Apothecaries

Apothecary

If a person knew what was wrong and merely required a cure, they could visit the apothecary.  These were early pharmacists who made medicines, salves, and potions, and also gave out advice on surgery and midwifery.  Their tonics consisted of herbs, minerals, animal parts, urine, honey, and a variety of fats.

Cunning Men and Wise Women

Cunning Folk

If you could not afford any of the above, a cure might be found with a folk-healer.  Cunning men and wise women used magic, prayer, herbal lore, and family experience to tackle the everyday ailments of the townsfolk, villagers, farmers, and their livestock.  They were cheaper than apothecaries and could be paid by trading goods instead of money.  The cunning folk also provided an array of services for specific problems that could be dealt with very discretely – contraceptive powders, abortion, love potions, impotence cures, and poisons.

Some of the more unfortunate – or unpopular – cunning folk got caught up in the witch hunts that swept across Europe throughout that period.  But when people began realizing these healers were not only useful, but necessary, new regulations appeared that differentiated between good magic and bad.  Lighter sentences were handed out – time spent in the pillory or jail – and capital punishment was only awarded to witches – those in league with demons, who conjured up devils or committed murder.

By the end of the Seventeenth Century extensive advancements had been made.  William Harvey discovered how the heart controls blood circulation in the body; Ambroise Pare made important breakthroughs for treating war wounds; Marcello Malpighi invented the microscope; and the first blood transfusions were carried out at the Royal Society in London.  But it took a great many years for these advancements to permeate throughout England.  In the meantime, the common people continued to pray and turn to the wise women for help!

 

Love Potions

Night hearts

The topic for this Valentine’s week is love potions!  What are they made from?  Who uses them?  Do they work?

In Wicked Enchantments, Joyce Froome describes an array of magical charms used throughout the ages and recorded in the Museum of Witchcraft in Cornwall, England.  These include: sticking a certain number of pins into an apple or onion while chanting a rhyme; specific astrological symbols engraved on a box as a love talisman; carrying henbane root to make you appear more attractive; piercing knotted cords with pins; throwing salt on the fire while reciting a chant on three consecutive Fridays;  melting a wax heart over a hot tile while casting a charm that will bind the lover to your will;  and pushing pins in the sleeve with a prayer for each one so you will dream of your future spouse.  And quoting from The Book of Secrets of Albertus Magnus, Froome explains that a typical magical drink contained items such as periwinkle, houseleek,  and earthworms!

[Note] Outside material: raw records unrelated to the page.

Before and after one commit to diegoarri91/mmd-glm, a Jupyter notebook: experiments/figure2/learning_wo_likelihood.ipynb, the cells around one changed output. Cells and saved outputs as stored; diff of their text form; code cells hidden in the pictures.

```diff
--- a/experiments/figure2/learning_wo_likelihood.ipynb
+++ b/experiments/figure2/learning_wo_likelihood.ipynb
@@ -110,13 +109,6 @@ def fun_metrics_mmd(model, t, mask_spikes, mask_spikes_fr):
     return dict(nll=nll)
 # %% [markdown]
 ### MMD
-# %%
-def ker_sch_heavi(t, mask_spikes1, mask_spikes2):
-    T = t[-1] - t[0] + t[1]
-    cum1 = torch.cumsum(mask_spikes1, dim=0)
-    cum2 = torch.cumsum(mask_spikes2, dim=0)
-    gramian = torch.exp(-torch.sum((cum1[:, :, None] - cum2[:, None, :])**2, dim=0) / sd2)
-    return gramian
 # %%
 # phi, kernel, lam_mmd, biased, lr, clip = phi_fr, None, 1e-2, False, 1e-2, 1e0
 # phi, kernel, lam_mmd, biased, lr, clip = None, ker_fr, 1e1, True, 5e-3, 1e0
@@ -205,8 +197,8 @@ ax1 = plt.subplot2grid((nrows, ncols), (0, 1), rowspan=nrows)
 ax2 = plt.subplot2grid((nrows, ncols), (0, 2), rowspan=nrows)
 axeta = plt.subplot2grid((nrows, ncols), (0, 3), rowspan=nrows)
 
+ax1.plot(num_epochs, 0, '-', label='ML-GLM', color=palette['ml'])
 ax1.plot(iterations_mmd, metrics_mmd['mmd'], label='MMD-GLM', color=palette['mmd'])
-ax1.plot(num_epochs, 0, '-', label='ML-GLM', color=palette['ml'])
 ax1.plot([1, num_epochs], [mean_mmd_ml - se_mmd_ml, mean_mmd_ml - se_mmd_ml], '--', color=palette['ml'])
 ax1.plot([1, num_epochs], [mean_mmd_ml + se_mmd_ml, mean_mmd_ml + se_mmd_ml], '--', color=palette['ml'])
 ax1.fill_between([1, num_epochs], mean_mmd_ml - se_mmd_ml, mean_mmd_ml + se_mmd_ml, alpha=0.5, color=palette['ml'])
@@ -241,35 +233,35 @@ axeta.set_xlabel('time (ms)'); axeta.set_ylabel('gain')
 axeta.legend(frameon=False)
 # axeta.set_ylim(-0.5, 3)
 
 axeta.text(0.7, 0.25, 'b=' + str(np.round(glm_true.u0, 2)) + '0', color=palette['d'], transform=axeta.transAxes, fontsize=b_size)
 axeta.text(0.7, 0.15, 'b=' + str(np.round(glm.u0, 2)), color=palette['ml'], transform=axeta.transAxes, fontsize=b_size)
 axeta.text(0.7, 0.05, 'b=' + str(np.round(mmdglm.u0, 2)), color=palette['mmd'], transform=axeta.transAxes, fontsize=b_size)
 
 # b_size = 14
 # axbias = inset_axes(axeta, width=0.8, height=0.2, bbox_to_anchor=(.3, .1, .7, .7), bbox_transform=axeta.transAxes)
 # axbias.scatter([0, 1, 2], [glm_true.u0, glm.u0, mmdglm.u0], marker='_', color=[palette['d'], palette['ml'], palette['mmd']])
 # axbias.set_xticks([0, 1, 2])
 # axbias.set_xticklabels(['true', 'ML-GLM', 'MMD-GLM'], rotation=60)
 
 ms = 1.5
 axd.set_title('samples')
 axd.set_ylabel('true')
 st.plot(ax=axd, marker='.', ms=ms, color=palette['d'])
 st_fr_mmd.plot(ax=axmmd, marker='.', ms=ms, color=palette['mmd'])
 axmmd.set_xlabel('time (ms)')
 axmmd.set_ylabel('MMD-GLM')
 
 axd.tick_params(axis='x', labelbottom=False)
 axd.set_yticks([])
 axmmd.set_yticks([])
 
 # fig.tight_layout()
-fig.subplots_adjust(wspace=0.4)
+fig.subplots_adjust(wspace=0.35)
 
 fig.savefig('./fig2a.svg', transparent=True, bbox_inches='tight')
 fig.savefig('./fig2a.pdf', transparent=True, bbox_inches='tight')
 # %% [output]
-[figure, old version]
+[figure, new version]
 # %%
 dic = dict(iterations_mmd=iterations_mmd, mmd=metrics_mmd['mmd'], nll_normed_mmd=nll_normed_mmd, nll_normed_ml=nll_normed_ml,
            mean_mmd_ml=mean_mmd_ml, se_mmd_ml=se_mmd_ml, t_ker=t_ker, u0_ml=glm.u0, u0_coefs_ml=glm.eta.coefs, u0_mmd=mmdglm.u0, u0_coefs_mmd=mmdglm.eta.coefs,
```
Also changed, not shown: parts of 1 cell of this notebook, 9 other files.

Candle hearts

Over the centuries love potions have appealed to young women in search of a husband; those who’ve lost their sweethearts and wish to lure them back; lovers in search of willing bed partners; and insecure people needing outside support, especially when they’ve already been rebuffed.  Cunning folk were only to happy to oblige and had a fifty-fifty chance of providing satisfaction, though of course they were conjuring up sexual allure and attraction, rather than genuine love.

There is some scientific research suggesting that modern-day “love potions” may actually affect human mood  – for example, those based on odors containing jasmine, rose, and vanilla.  Smells can trigger pheromones and create longing, attraction, or remind the person of happy erotic memories from their past.  Several products on the market contain chemical pheromones which supposedly make the wearer sexually irresistible.  Likewise, in the time before Viagra, certain herbs were used to increase the blood flow and stimulate arousal.  But did they really work?  What do you think?

Source:

Froome, Joyce. Wicked Enchantments: A History of the Pendle Witches and Their Magic (Lancaster: Carnegie, 2010)